The experience of CRN suggests that radio can be used to promote peace, especially if programs are aired consistently over a long period of time with adequate involvement of the listening communities. Limited capacity by senior and junior staff, especially to develop and anchor quality peace programs in vernacular languages, is a matter of concern, but would be easily overcome with a more systematic capacity building program.
By September 2013 CRN had become the second national broadcaster in South Sudan, and the most popular in rural areas. It could reach a potential audience of six million people using 18 different languages: an incredible outreach to sustain people-to-people dialogues with consistent peace broadcasts over weeks, months, and years.
“Unity in diversity” enables relevant local programs within a shared network-journey towards peace. Those who wish a peaceful South Sudan should develop contacts and synergies with CRN and its stations. The South Sudan National Committee for Healing, Peace and Reconciliation could possibly be among them.
Sr. Paola Moggi
 Alier, A, Too many Agreements Dishonoured: Southern Sudan, Oxford, Itach Press, Oxford, (2nd reprint), 2003.
 Ibidem, pp. 33-38.
 Oduho, J. & Deng, W., The Problem of the Southern Sudan, London, Oxford University Press, 1963, pp. 24-31.
 Johnson, D. H., The Root Causes of Sudan's Civil Wars, Oxford, James Currey, 2003, pp. 127-129.
 Wheeler, A. C., Day of Devastation, Day of Contentment, Nairobi, Paulines, 2000.
 Alier, A, Too many Agreements Dishonoured: Southern Sudan, Oxford, Itach Press, Oxford, second reprint 2003, pp. 91-95.

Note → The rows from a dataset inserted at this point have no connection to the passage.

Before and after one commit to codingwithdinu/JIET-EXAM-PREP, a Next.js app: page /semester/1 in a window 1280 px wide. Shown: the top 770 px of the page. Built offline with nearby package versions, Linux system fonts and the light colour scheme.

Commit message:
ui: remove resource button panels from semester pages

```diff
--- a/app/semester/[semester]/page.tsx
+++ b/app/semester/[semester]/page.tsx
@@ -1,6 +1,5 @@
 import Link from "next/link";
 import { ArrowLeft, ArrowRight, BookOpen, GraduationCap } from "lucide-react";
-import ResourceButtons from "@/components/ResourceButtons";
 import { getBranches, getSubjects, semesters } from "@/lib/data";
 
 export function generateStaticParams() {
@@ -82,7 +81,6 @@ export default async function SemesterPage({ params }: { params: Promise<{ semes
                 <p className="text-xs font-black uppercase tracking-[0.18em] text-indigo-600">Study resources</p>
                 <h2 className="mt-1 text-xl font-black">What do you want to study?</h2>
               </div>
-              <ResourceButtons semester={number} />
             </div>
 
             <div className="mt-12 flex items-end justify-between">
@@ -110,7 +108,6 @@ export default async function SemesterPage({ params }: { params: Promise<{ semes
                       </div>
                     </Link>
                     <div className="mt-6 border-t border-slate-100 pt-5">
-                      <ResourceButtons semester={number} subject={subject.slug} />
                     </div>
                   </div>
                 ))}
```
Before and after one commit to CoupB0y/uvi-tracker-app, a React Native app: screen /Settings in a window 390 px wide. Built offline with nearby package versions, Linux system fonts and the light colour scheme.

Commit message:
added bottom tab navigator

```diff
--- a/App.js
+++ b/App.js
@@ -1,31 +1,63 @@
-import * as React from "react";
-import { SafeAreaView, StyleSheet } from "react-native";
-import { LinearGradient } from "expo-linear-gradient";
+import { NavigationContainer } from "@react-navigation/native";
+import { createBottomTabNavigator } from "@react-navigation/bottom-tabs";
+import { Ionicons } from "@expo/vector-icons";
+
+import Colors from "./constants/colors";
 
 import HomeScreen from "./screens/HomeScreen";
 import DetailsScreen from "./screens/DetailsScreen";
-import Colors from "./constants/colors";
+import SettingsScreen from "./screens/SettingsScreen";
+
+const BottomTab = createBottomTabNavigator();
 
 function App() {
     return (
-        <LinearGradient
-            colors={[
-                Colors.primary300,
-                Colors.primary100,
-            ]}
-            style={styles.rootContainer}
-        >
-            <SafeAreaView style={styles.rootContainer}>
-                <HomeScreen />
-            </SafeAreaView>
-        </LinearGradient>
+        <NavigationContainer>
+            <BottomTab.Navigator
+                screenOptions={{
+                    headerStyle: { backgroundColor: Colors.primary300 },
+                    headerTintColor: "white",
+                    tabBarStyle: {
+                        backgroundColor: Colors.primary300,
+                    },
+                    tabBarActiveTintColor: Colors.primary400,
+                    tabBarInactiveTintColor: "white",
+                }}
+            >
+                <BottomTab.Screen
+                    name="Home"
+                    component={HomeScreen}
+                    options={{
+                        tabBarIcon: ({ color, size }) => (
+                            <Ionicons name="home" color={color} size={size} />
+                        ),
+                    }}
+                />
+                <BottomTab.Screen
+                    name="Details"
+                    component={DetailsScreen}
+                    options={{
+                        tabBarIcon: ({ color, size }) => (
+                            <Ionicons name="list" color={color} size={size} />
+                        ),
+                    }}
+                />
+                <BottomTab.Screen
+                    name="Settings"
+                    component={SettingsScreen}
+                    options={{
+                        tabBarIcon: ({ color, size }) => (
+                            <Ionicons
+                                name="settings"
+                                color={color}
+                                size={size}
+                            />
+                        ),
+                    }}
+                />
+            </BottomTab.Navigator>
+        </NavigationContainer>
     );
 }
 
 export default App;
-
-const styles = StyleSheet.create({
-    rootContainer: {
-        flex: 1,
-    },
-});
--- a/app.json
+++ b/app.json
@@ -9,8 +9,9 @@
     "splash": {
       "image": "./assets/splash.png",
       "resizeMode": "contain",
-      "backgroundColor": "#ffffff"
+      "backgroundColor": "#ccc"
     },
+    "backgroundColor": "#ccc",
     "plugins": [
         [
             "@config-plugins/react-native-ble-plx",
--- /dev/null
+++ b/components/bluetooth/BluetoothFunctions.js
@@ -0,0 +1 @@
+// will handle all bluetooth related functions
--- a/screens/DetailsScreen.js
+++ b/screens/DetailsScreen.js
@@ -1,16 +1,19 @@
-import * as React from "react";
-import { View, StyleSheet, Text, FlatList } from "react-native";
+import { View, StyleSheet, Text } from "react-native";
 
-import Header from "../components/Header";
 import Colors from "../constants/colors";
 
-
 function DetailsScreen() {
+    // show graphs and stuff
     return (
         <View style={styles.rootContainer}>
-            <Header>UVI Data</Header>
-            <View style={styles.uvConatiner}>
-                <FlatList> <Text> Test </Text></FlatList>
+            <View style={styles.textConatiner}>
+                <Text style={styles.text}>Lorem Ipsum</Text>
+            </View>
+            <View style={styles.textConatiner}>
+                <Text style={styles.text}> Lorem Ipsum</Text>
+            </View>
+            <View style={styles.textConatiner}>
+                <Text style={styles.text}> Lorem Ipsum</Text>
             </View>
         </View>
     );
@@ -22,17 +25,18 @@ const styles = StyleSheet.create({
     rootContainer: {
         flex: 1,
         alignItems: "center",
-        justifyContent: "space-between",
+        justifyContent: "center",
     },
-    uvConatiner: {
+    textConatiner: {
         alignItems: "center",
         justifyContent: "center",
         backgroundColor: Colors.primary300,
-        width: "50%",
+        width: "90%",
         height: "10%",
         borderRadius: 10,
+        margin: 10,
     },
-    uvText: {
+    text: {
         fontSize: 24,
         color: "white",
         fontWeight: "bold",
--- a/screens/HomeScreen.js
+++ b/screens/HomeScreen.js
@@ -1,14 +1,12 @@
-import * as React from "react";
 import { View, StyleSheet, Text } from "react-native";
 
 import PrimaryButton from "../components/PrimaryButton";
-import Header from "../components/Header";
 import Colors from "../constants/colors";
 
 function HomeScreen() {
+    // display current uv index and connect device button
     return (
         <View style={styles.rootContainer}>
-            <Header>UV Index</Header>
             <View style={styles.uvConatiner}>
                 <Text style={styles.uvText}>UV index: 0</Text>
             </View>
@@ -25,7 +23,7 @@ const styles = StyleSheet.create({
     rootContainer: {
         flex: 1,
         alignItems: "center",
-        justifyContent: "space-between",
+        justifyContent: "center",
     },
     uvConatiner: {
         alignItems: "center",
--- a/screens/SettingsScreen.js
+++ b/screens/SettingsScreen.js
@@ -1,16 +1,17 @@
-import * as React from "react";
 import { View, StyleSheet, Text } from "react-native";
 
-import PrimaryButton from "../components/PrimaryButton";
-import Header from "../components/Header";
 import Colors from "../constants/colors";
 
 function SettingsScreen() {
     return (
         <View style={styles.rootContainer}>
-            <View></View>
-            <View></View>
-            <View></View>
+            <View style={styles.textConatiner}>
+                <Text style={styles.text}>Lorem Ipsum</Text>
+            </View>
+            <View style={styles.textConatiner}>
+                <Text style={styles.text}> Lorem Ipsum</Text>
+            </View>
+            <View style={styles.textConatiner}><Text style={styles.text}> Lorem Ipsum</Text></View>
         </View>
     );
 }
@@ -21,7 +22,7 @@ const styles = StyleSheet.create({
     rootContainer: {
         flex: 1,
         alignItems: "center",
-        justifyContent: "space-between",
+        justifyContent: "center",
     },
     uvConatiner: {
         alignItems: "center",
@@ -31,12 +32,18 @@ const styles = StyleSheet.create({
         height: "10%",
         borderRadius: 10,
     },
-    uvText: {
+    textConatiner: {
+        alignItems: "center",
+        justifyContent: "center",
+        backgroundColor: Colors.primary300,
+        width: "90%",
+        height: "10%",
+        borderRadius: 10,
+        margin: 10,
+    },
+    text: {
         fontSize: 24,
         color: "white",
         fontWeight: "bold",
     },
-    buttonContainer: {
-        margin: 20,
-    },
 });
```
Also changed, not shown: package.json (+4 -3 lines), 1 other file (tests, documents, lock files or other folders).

 Ibidem, p. 27.
 Personal witness by the author from 2006 to 2013.
 Woodward, S.: Peace Operations: The Civil Dimension Accounting for UNDP and the UN Specialized Agencies. In Government of Denmark’s meeting on Strengthening the UN’s Capacity on Civilian Crisis Management, 8-9 June 2004 Copenhagen. Center on International Cooperation, New York University.
 Ramsbotham, O., Woodhouse, T., Miall, H., Contemporary Conflict Resolution, Cambridge, Polity Press, 2008, (2nd edition), p.231.
 Galtung, J., “Cultural Violence”, Journal of Peace Research, vol.27, n.3, 1990, pp. 291-305.
 Arsenault, A., Himelfarb, S., Abbott, S., Evaluating Media Interventions in Conflict Countries, Washington D.C., USIP, 2011, pp.10-13.
 Internews/USAID. September 2013. South Sudan National Audience Survey. Juba, Forcier Consulting. Available from https://internews.org/sites/default/files/resources/InternewsSouthSudanAudienceSurvey_web2013-10-31.pdf [Accessed November 2013]